"Wait a moment! Stop! Metal inhibits love!" And she began to remove the sparkling objects from her neck, from her wrists, from her fingers, from her ears, and put them on the oil-cloth-covered table where there soon accrued a small heap of watches, earrings, bracelets, rings - one rolled away under the bed. By her exquisite legs I, like the young Actaeon, found the gossamer ring in the desolation under the bed, and as I pulled my head out, I saw, still on my hands and my knees, that the exquisite legs had been tucked up out of my way - taken off the floor: she had sat down on the humpbacked bed, and then lain down. I quietly placed the ring on the oil-cloth. The ring clung trustingly to the others, and I just as trustingly entered the land where they kiss strangers sweetly, caress them, enchant them and yet sob, clinging to these strangers, - the land of ripening tangerines and dry hot earth, the land of two, along whose damp sandy shores the wanderer Odysseus bends his firm steps towards Calypso languishing in the tangled thickets of her hair.

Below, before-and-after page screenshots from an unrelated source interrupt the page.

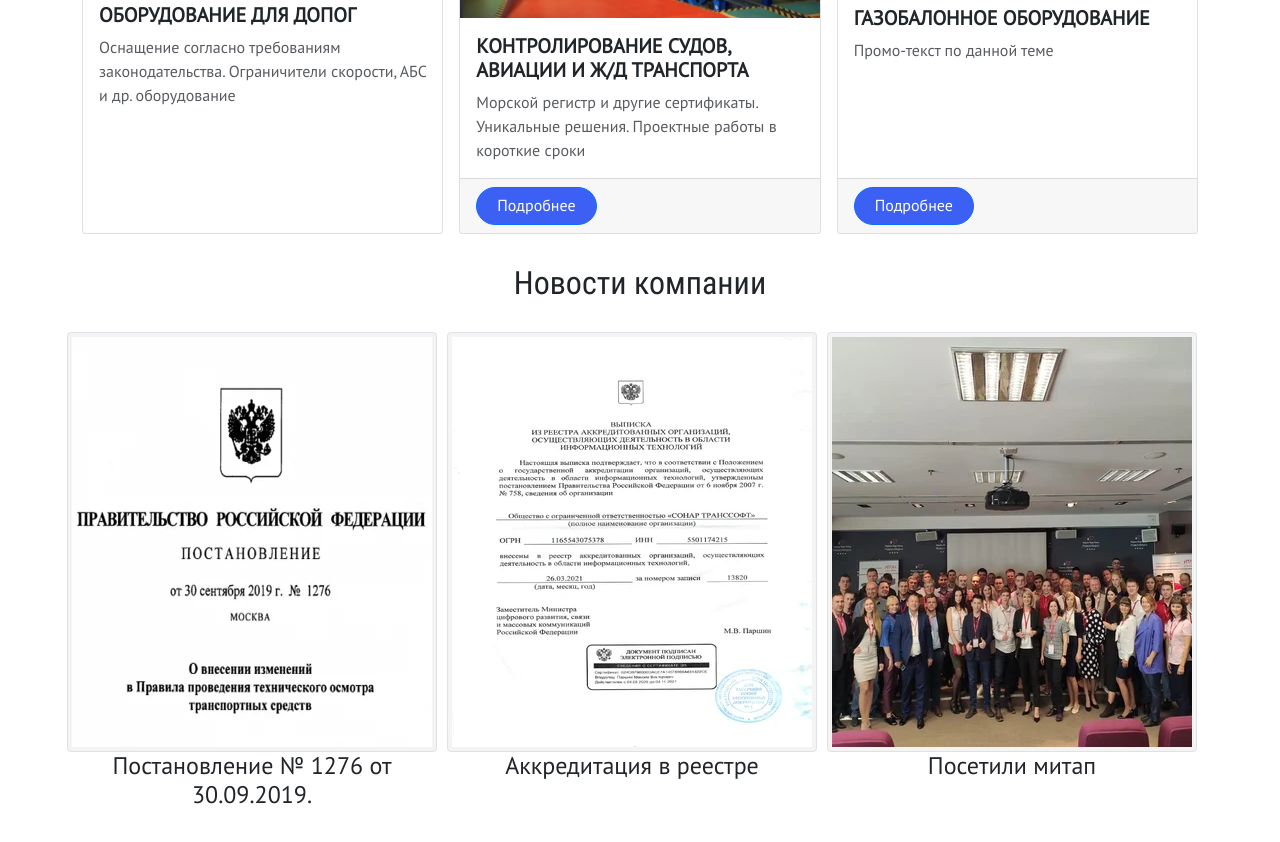
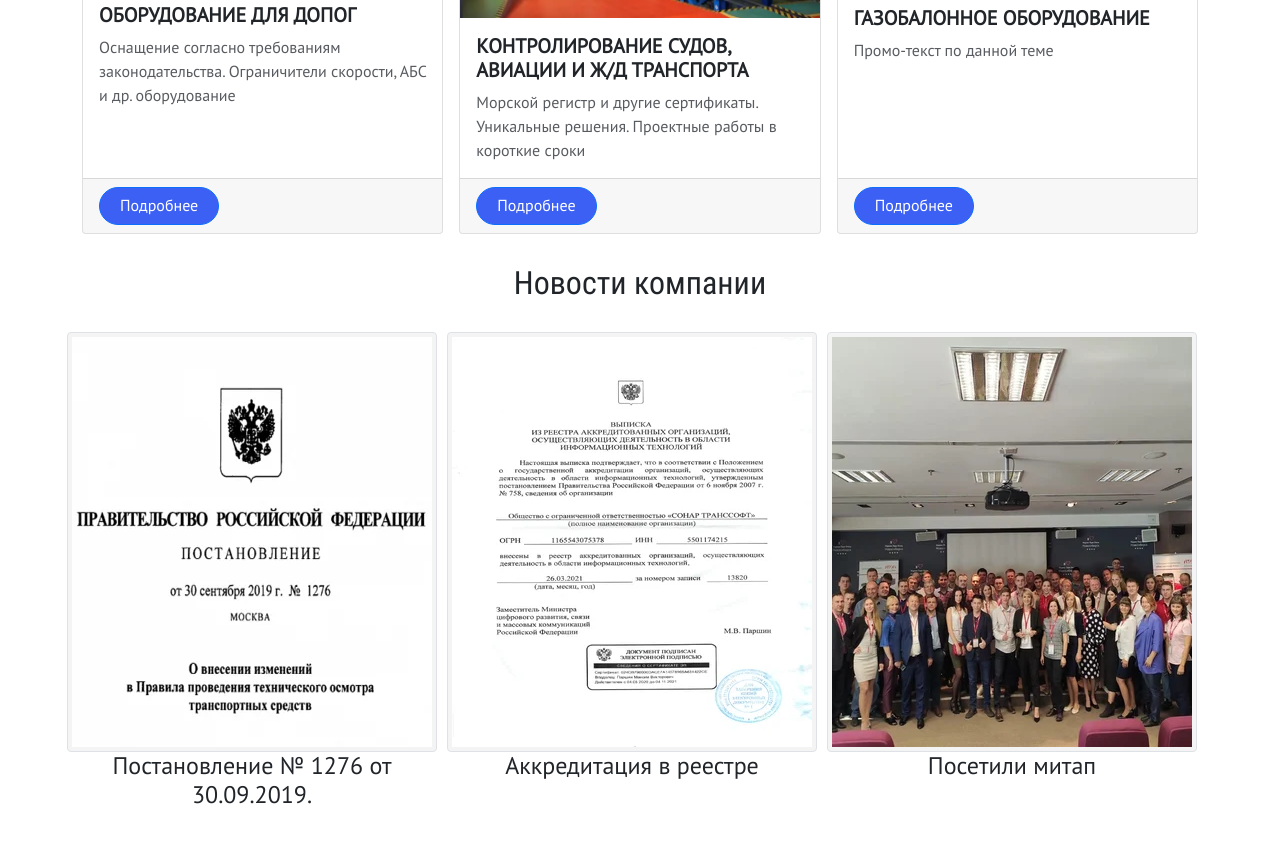
Before and after one commit to HakasLepehen/Transsoft, a website built with webpack: page index.html in a window 1280 px wide. Shown: the part 2265-3107 px from the top of the page. Built offline with nearby package versions, Linux system fonts and the light colour scheme.

Commit message:
checking work after change ssh-key in office

```diff
--- a/index.html
+++ b/index.html
@@ -245,9 +245,9 @@
                         <p class="card-text">Оснащение согласно требованиям законодательства. Ограничители скорости, АБС
                             и др. оборудование</p>
                     </div>
-<!--                    <div class="card-footer">-->
-<!--                        <a href="" class="btn btn-primary">Подробнее</a>-->
-<!--                    </div>-->
+                    <div class="card-footer">
+                        <a href="" class="btn btn-primary">Подробнее</a>
+                    </div>
                 </div>
             </div>
             <div class="col">
```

This was free love. All my previous conquests, hurried, prehensile, greedy and pitiful, were under-love compared with what happened in the land of the tangerine sun. Outside it was getting dark, in the room it was twilight, and this dusk increasingly isolated the land I had entered over and again, always to the sound of muffled laughter, muffled sobs, muffled words, and where I suddenly sensed moist lips humbly kissing my regal hand.
This was a meeting of two people who, for different reasons, dearly needed each other. A woman, who needed me, and I, who needed this woman most in the world. A meeting without shame, or rather, outside shame, celebrating with muffled sobs our triumph over the foul surround and over the hero of these out-of-the-way places, the spook; a meeting joining experience of vast Pomeranian beds with the entertaining erotica of Russian suburbs, slaking Mitrokhin's unbearable reverie, and sanctifying the ancient gesture made by the brazen boys in front of the girls at the rabbits' wedding.
The weary tangerine sun was already sinking when we heard a polite little cough outside the door.
"Your landlady! She's been sitting there a long time, I think!"
We issued forth, leaving behind two whole sandwiches and one almost whole, plus half a bottle of wine in thanks, and found Aunt Dusya slumped on a sack of bran in the now empty corridor. Aunt Dusya was dozing, and softly grunting.
I touched her padded jacket, I had to return the key. She jumped up, grinned slyly, and surprised us with this phrase worthy of Sumarokov:
"Love is by nature inherent in people!"
On the eveninged street, my girl and I quickly went our separate ways because she might run into undesirable acquaintances at the tram stop, she said, scraping a fleck of red caviar off her teeth.
I walked away from the Pushkin student dorm and, by the last barracks, ran into Nasibullin, a shy and very modest Tatar boy who enrolled voluntarily in a secret service college after school.
"Good evening!" he said politely because he always strove to associate his cultivation, assiduously earned thanks to society's concern, with my own innate cultivation, and, by way of continuing this association, asked shyly:
"Been to the Dresden show yet?"
"Na-a-ah!"
"Go, don't miss it!" And so as to pique my interest, he glanced down the dusky alleys, looked terribly embarrassed and said: "Lots of bare bodies!"